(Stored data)
*-*-*
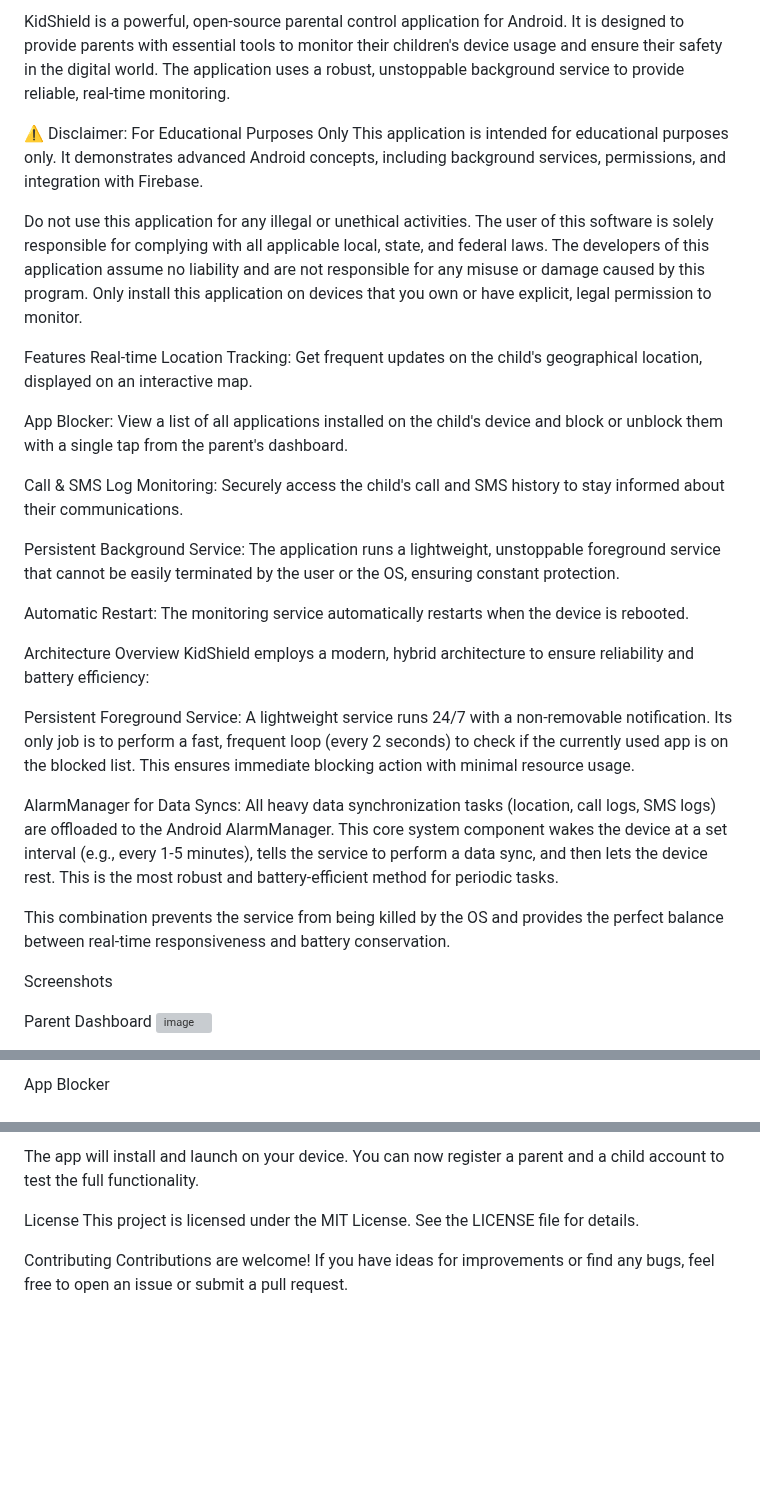
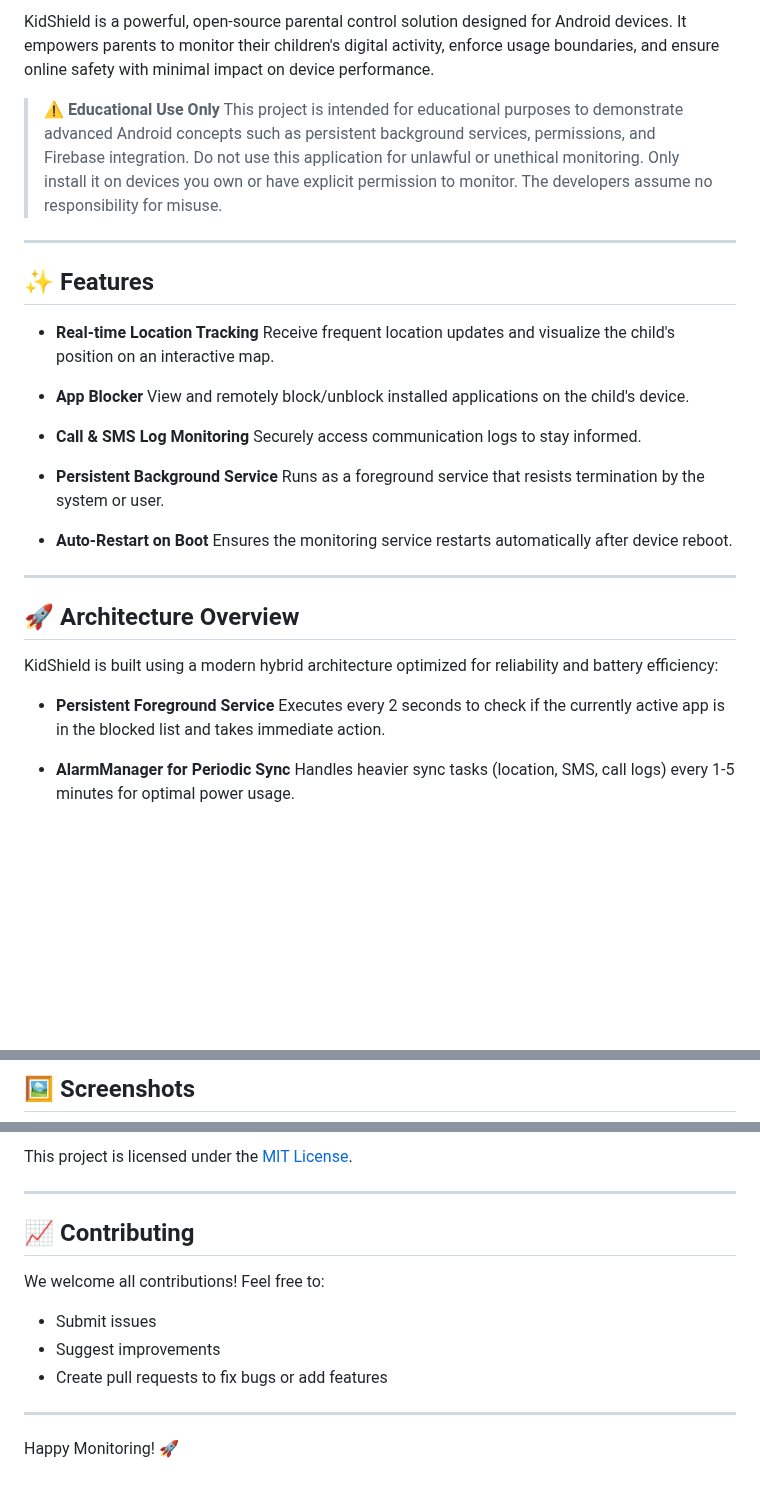
Before and after one commit to Yousaf1204/KidShield, a Markdown page: README.md, 3 parts joined by grey strips. Drawn GitHub-style; blank space fills up the shorter version; grey boxes are pictures that could not be loaded.

```diff
--- a/README.md
+++ b/README.md
@@ -3,33 +2,37 @@ KidShield - Android Parental Control Application
 
-KidShield is a powerful, open-source parental control application for Android. It is designed to provide parents with essential tools to monitor their children's device usage and ensure their safety in the digital world. The application uses a robust, unstoppable background service to provide reliable, real-time monitoring.
+KidShield is a powerful, open-source parental control solution designed for Android devices. It empowers parents to monitor their children's digital activity, enforce usage boundaries, and ensure online safety with minimal impact on device performance.
 
-⚠️ Disclaimer: For Educational Purposes Only
-This application is intended for educational purposes only. It demonstrates advanced Android concepts, including background services, permissions, and integration with Firebase.
+> **⚠️ Educational Use Only**
+> This project is intended for educational purposes to demonstrate advanced Android concepts such as persistent background services, permissions, and Firebase integration. Do not use this application for unlawful or unethical monitoring. Only install it on devices you own or have explicit permission to monitor. The developers assume no responsibility for misuse.
 
-Do not use this application for any illegal or unethical activities. The user of this software is solely responsible for complying with all applicable local, state, and federal laws. The developers of this application assume no liability and are not responsible for any misuse or damage caused by this program. Only install this application on devices that you own or have explicit, legal permission to monitor.
+---
 
-Features
-Real-time Location Tracking: Get frequent updates on the child's geographical location, displayed on an interactive map.
+## ✨ Features
 
-App Blocker: View a list of all applications installed on the child's device and block or unblock them with a single tap from the parent's dashboard.
+* **Real-time Location Tracking**
+  Receive frequent location updates and visualize the child's position on an interactive map.
 
-Call & SMS Log Monitoring: Securely access the child's call and SMS history to stay informed about their communications.
+* **App Blocker**
+  View and remotely block/unblock installed applications on the child's device.
 
-Persistent Background Service: The application runs a lightweight, unstoppable foreground service that cannot be easily terminated by the user or the OS, ensuring constant protection.
+* **Call & SMS Log Monitoring**
+  Securely access communication logs to stay informed.
 
-Automatic Restart: The monitoring service automatically restarts when the device is rebooted.
+* **Persistent Background Service**
+  Runs as a foreground service that resists termination by the system or user.
 
-Architecture Overview
-KidShield employs a modern, hybrid architecture to ensure reliability and battery efficiency:
+* **Auto-Restart on Boot**
+  Ensures the monitoring service restarts automatically after device reboot.
 
-Persistent Foreground Service: A lightweight service runs 24/7 with a non-removable notification. Its only job is to perform a fast, frequent loop (every 2 seconds) to check if the currently used app is on the blocked list. This ensures immediate blocking action with minimal resource usage.
+---
 
-AlarmManager for Data Syncs: All heavy data synchronization tasks (location, call logs, SMS logs) are offloaded to the Android AlarmManager. This core system component wakes the device at a set interval (e.g., every 1-5 minutes), tells the service to perform a data sync, and then lets the device rest. This is the most robust and battery-efficient method for periodic tasks.
+## 🚀 Architecture Overview
 
-This combination prevents the service from being killed by the OS and provides the perfect balance between real-time responsiveness and battery conservation.
+KidShield is built using a modern hybrid architecture optimized for reliability and battery efficiency:
 
-Screenshots
+* **Persistent Foreground Service**
+  Executes every 2 seconds to check if the currently active app is in the blocked list and takes immediate action.
 
-Parent Dashboard
-<img width="245" height="435" alt="image" src="https://github.com/user-attachments/assets/c34d5b24-09a8-41d0-9b03-fc1af5c20534" />
+* **AlarmManager for Periodic Sync**
+  Handles heavier sync tasks (location, SMS, call logs) every 1-5 minutes for optimal power usage.
 
@@ -38,3 +40,3 @@ Child Detail View
 
-App Blocker
+## 🖼️ Screenshots
 
@@ -155,8 +125,16 @@ Click the "Run" button in Android Studio.
 
-The app will install and launch on your device. You can now register a parent and a child account to test the full functionality.
+This project is licensed under the [MIT License](LICENSE).
 
-License
-This project is licensed under the MIT License. See the LICENSE file for details.
+---
 
-Contributing
-Contributions are welcome! If you have ideas for improvements or find any bugs, feel free to open an issue or submit a pull request.
+## 📈 Contributing
+
+We welcome all contributions! Feel free to:
+
+* Submit issues
+* Suggest improvements
+* Create pull requests to fix bugs or add features
+
+---
+
+Happy Monitoring! 🚀
```
Also changed, not shown: other parts of README.md (+46 -80 lines).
*-*-*
### [Your objective]
From the data above, copy each line with the string "time" in it.

### [Written answer]
-KidShield is a powerful, open-source parental control application for Android. It is designed to provide parents with essential tools to monitor their children's device usage and ensure their safety in the digital world. The application uses a robust, unstoppable background service to provide reliable, real-time monitoring.
-Real-time Location Tracking: Get frequent updates on the child's geographical location, displayed on an interactive map.
+* **Real-time Location Tracking**
-This combination prevents the service from being killed by the OS and provides the perfect balance between real-time responsiveness and battery conservation.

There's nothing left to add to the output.